The best news we have to give you is that in 2015 we graduated two more successful participants, for a total of five participants or participant families since we started in early 2012. All of our graduates have moved into independent housing they can afford! Currently, MTH has five supported housing units (all full) with immediate plans to increase to seven units by the end of 2016 and to 10 by the end of 2018.

We need your support today to continue this great work.Come down and tell your friends and family. Remember to use #EmptyBowls2016 across all social media. You will find us on Twitter @MiltonTH1

People struggle to provide food for their families and keep a roof over their heads at the same time. MTH helps families and individuals in this terrible predicament by providing bridge accommodation and supportive counselling to people in Milton who are experiencing a housing crisis.

We really appreciate all the work of our amazing volunteers and the restaurants who have again given so generously.

Friday, April 22, 2016

"Should we collaborate?"

Ahead of Sunday's Empty Bowls event a provocative post on whether we have too many homeless charities? 

We reportedly have 3,450 communities in Canada, so should we each support those at risk of homelessness? Is there a risk that we compete with each other for donations and share of voice?

There are examples of big charities merging together. How should we collaborate?

Read the Too many Empty Bowls post here

Wednesday, April 13, 2016

Use hashtag #EmptyBowls2016

Use #EmptyBowls2016 across all social media

Monday, April 11, 2016

Voices from those at risk of homelessness

We can only help those at risk of homelessness by hearing from them first hand. Here are two stories with just these insights.

Two articles were published in the last week
Click on the hyperlinks above to go to the online stories.

The Putting a 'human face on poverty in Hamilton interviews four people affected by poverty to hear the challenges they faced and have overcome. These stories were shared at a Voices from the Margins session at McMaster University's Continuing Education Centre.

Putting faces to homelessness describes work by two passionate Waterloo students Justin Chan and Konica Kochar, who have built a tremendous Facebook page called Homeless in Waterloo with real stories.  It demonstrates the power of social media in creating social change.

I encourage you to 'Like' the Homeless in Waterloo Facebook page

Congratulations to the journalists, Kitchener Post and The Hamilton Spectator for sharing these stories.

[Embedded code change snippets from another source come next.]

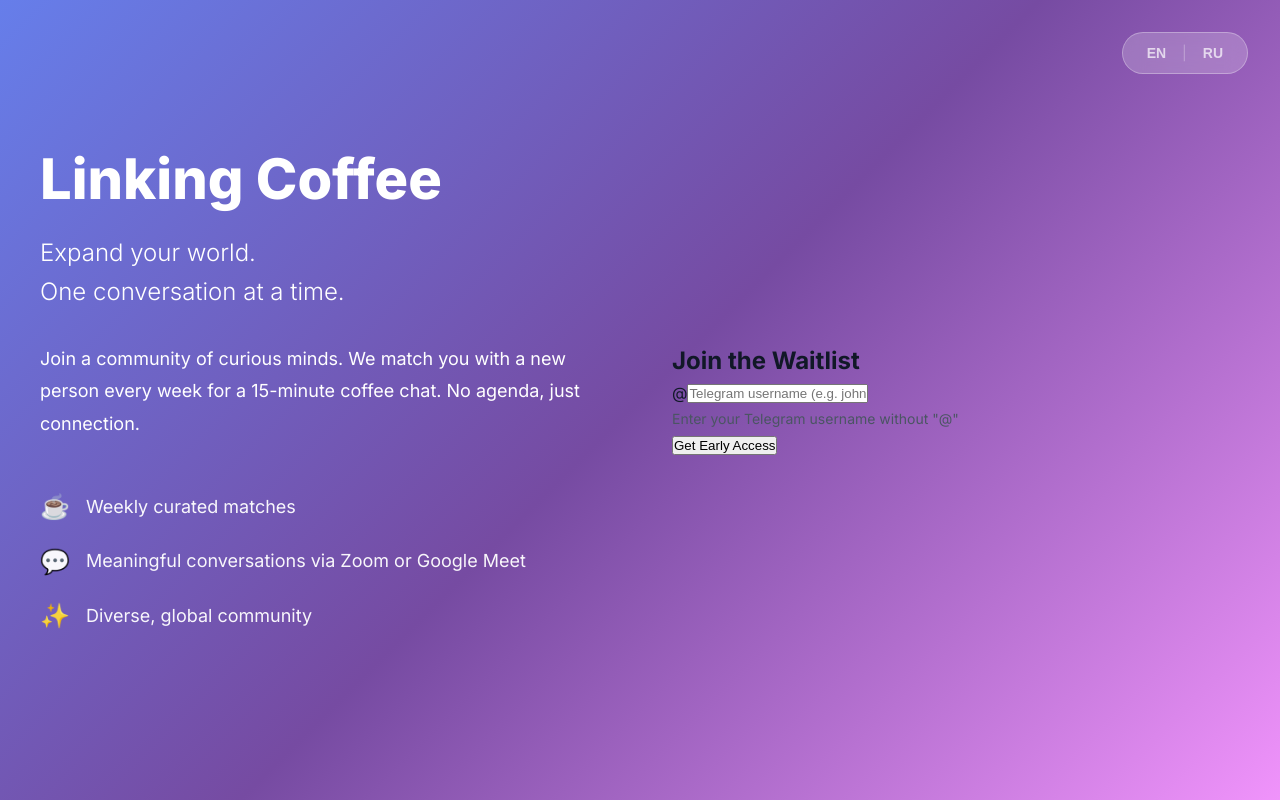
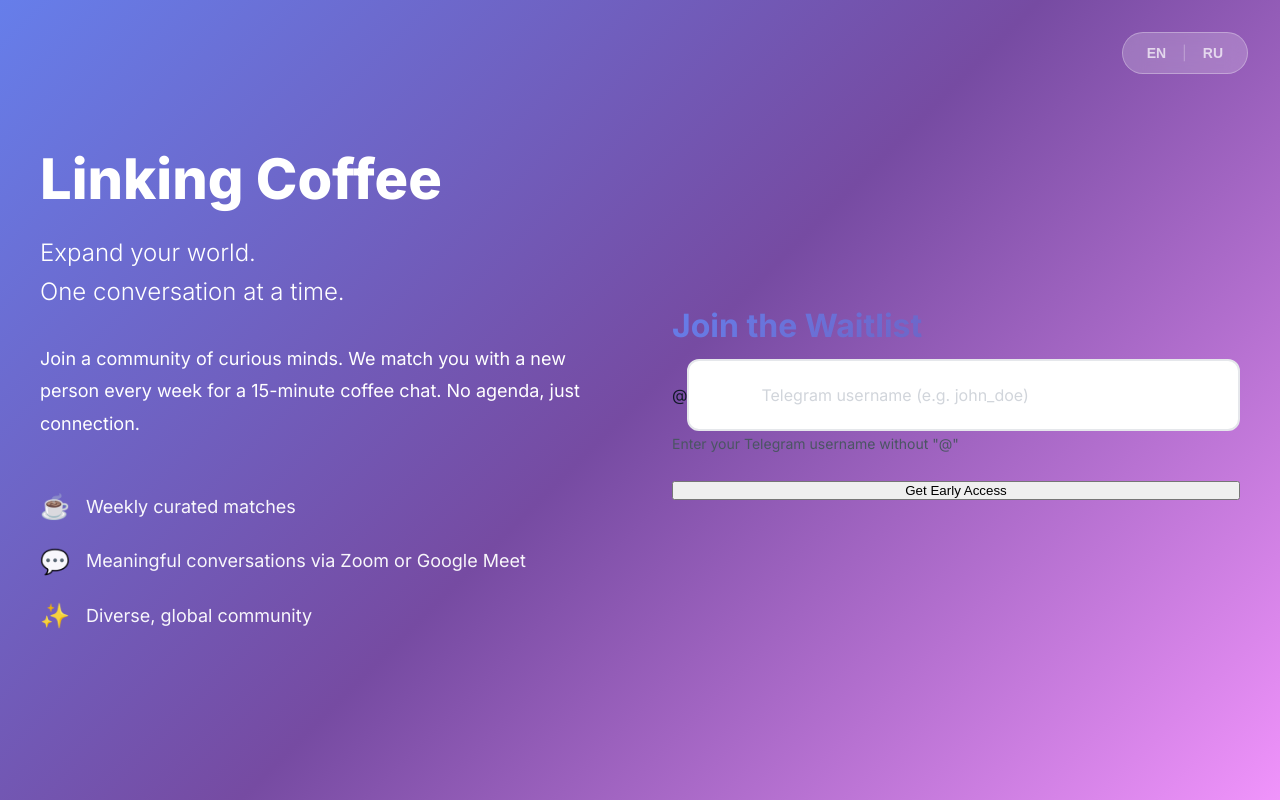
Before and after one commit to postnikov/linking_coffee, a React (Create React App) app in the folder frontend/: page / in a window 1280 px wide. Built offline with nearby package versions, Linux system fonts and the light colour scheme.

Commit message:
Restore CSS classes in App.js

```diff
--- a/frontend/src/App.js
+++ b/frontend/src/App.js
@@ -108,7 +108,7 @@ function App() {
                     {/* Right side - Form Card */}
                     <div className="form-section">
                         <div className="glass-card">
-                            <h2>{t('form.title')}</h2>
+                            <h2 className="card-title">{t('form.title')}</h2>
 
                             {status === 'success' ? (
                                 <div className="success-message">
@@ -116,12 +116,13 @@ function App() {
                                     <p>{message}</p>
                                 </div>
                             ) : (
-                                <form onSubmit={handleSubmit}>
+                                <form className="registration-form" onSubmit={handleSubmit}>
                                     <div className="input-group">
                                         <div className="input-wrapper">
                                             <span className="input-prefix">@</span>
                                             <input
                                                 type="text"
+                                                className="form-input"
                                                 placeholder={t('form.username_placeholder')}
                                                 value={telegramUsername}
                                                 onChange={(e) => setTelegramUsername(e.target.value)}
```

Share the link to this post across your social media accounts.

Photograph reproduced with kind permission from The Hamilton Spectator.

Saturday, April 9, 2016

Diagnosis: Poverty - Poverty Tool

Powerful piece relating the consequences of poverty to life expectancy and how proactive family doctors are using tools to address

Read Diagnosis: Poverty by Susan Peters in the April United Church Observer

"In Winnipeg, residents of the city’s wealthiest areas tended to live 18 years longer than residents living in the poorest areas"

 The article cites great examples of poverty tools such as Get Your Benefits in Manitoba. Peters describes how in Toronto where St Michael's Hospital has employed a team to tackle the issue.

"Effectively treating the health consequences of poverty requires more than a pamphlet. To do it properly, already cash-strapped health-care systems may have to fund a range of new programs and jobs"

Peters also refers to a 1991 study that showed an increased life expectancy for Canadian men living in higher-income neighbourhoods.

Read Diagnosis: Poverty by Susan Peters in the April United Church Observer

Susan Peters is a journalist in Winnipeg @susan_peters

It is great to see increasing media highlighting the issue and discussions the ways to address it. We  can surely only be successful through an open collaborative multi-professional approach supporting by the Provinces.